.455 Webley Mk IIIEdit
Known more memorably as the "Manstopper" bullet, the Mk III of the .455 Webley featured a soft lead hollowpoint bullet, designed to be used by police and colonial forces. Introduced in 1899, the "Manstopper" was almost immediately banned by the terms of the 1899 Hague Convention, due to the fact that it was designed to deform (as a result of a hemi-spherical hollow which was designed to allow the bullet to deform), with the Mk II re-entering service in 1900.
.455 Webley Mk IVEdit
The Mk IV .455 Webley was an attempt to put the Mk III into service without violating the terms of the Hague Convention. Instead of a hollowpoint bullet, the Mk IV used a flat-nosed soft-lead bullet.
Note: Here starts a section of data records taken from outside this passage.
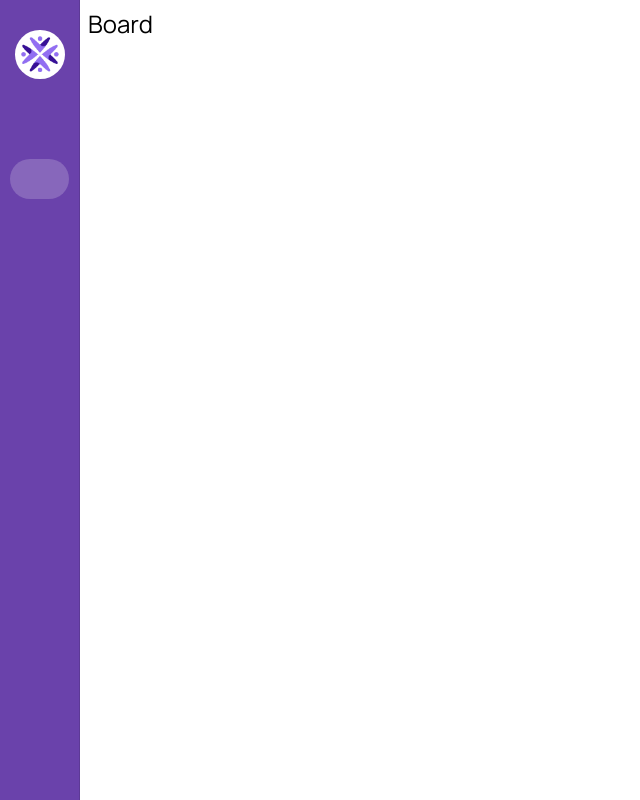
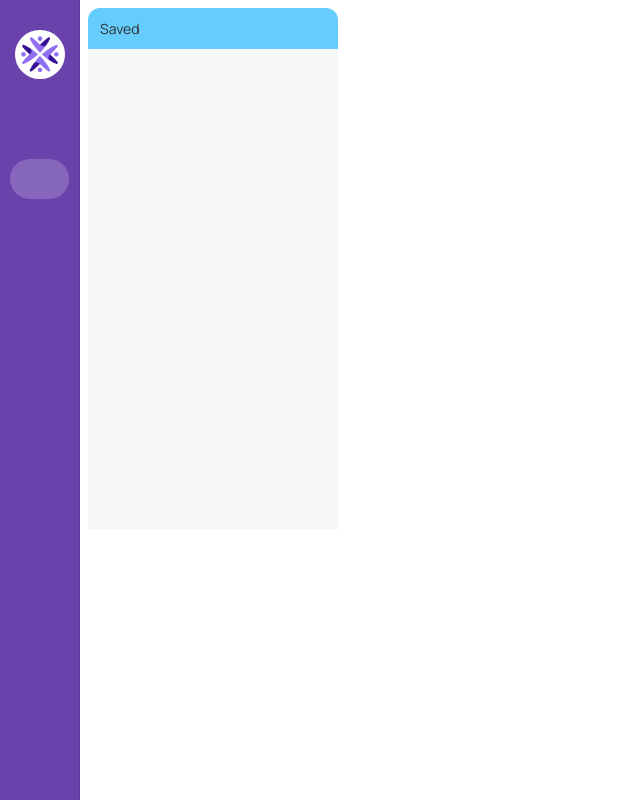
Before and after one commit to mariamdatuka/jobsy, a React (Vite) app: page /dashboard in a window 1280 px wide. Shown: the whole page, without its empty margins (0-640 px from the left). Built offline with nearby package versions, Linux system fonts and the light colour scheme; some icons are missing; a web font is replaced by a local one; what @ebay/nice-modal-react would draw is missing.

Commit message:
feat:column container for rendering each column

```diff
--- /dev/null
+++ b/src/pages/Dashboard/components/ColumnContainer.tsx
@@ -0,0 +1,29 @@
+import { Box, Stack, styled } from "@mui/material";
+
+const columns = ["saved", "applied", "interviewing", "rejected", "offered"];
+
+const ColumnContainer = ({
+  title,
+  color,
+}: {
+  title: string;
+  color: string;
+}) => {
+  return (
+    <>
+      <Title bgcolor={"#65cdfe"}>Saved</Title>
+      <Stack bgcolor="#f5f7f9" height="60vh" padding={2} width="250px"></Stack>
+    </>
+  );
+};
+
+export default ColumnContainer;
+
+const Title = styled(Box)<{ bgcolor: string }>(({ bgcolor }) => ({
+  fontSize: "14px",
+  backgroundColor: bgcolor,
+  color: "#333",
+  padding: "10px 12px",
+  borderTopLeftRadius: "12px",
+  borderTopRightRadius: "12px",
+}));
--- a/src/pages/Dashboard/components/KanbanBoard.tsx
+++ b/src/pages/Dashboard/components/KanbanBoard.tsx
@@ -1,7 +1,11 @@
-import React from "react";
+import ColumnContainer from "./ColumnContainer";
 
 const KanbanBoard = () => {
-  return <div className="text-2xl">Board</div>;
+  return (
+    <>
+      <ColumnContainer />
+    </>
+  );
 };
 
 export default KanbanBoard;
```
The Mk IV was also designed to improve upon the Mk II in terms of efficency.
.455 Webley Mk VEdit
The Mk V .455 Webley was the first of the .455 Webley cartridges to feature a new harder lead alloy, rather than the soft lead of old. Introduced in 1914 the Mk V would fail to stay the distance, being replaced by the Mk II (in the same year) as stocks of the Mk II remained and proved to be more effective with the Webley Revolver during the First World War.
.455 Webley Mk VIEdit
The Mk VI .455 Webley was the first .455 Webley to fully comply to the Hague Convention, albeit 22 years after the 1907 meeting. With a copper Full Metal Jacket and a harder lead, round nose bullet the .455 Webley would be used during the Second World War by British Forces. Two propellents were used with the Mk VI, with a choice of either nitrocellulose (a more powerful propellent that had seen greater use in the 1920's and 30's), marked "VIz", or more traditional cordite, marked "VI".
.455 Webley Auto Mk IEditA version of the .455 Webley designed specifically to be used in semi-automatic pistols such as the M1911 in 1913. The cartridge was semi-rimmed to be more efficent in the semi-automatic pistols being primarily used by the Royal Navy.
The .455 Webley is a deliberately low to moderate power cartridge, designed so that the heavy frame Webley Revolver, combined with a lower power cartridge, will produce little to no recoil meaning a greater rate of fire and better accuracy. The calibre size of .455 means that the .455 Webley has superb stopping-power and penetration with little recoil produced.
|Bullet Weight / Type||Velocity||Energy|
|265gr (17g) / FMJ||700ft/s (210m/s)||289ft/lbf (392J)|
|265gr (17g) / Mk I||600ft/s (180m/s)||212ft/lbf (287J)|
|265gr (17g) / Auto Mk I||750ft/s (230m/s)||337ft/lbf (457J)|
|265gr (17g) / Mk II||600ft/s (180m/s)||220ft/lbf (300J)|
The various different versions of the .455 Webley all produced roughly the same muzzle velocities and energy figures, even with changes in propellent amounts, with the figures shown above representing the major changes in design.
The .455 Webley would be used by the British Army for as long as the Webley Revolver remained in service. In its 76 year service life, the .455 Webley would be manufactured by a variety of companies before virtually disappearing entirely. As a result, any firearm chambered in .455 require no license to own (in the UK), as the .455 calibre has been deemed obsolete and therefore difficult to obtain. However in Italy and the United States the .455 Webley Mk II remains in production with Fiocchi and Hornady respectively.
The low power of the .455 Webley made it a popular target shooting round, particularly in practical shooting, as very little recoil is produced with the heavy frame Webley Revolver. The .455 Webley also became a popular round to be tuned to greater pressures, as the Webley could cope with much higher pressures than the standard .455 Webley could produce.
Revolvers of the British Services 1854-1954 - W.H.J. Chamberlain and A.W.F. Taylerson
The Illustrated Encyclopedia of Firearms - Ian V. Hogg
http://en.wikipedia.org/wiki/File:455_Webley_auto_cartridge.JPG - Webley Auto Image
http://en.wikipedia.org/wiki/File:WebleyCartridges.jpg - Webley Mk I & II Image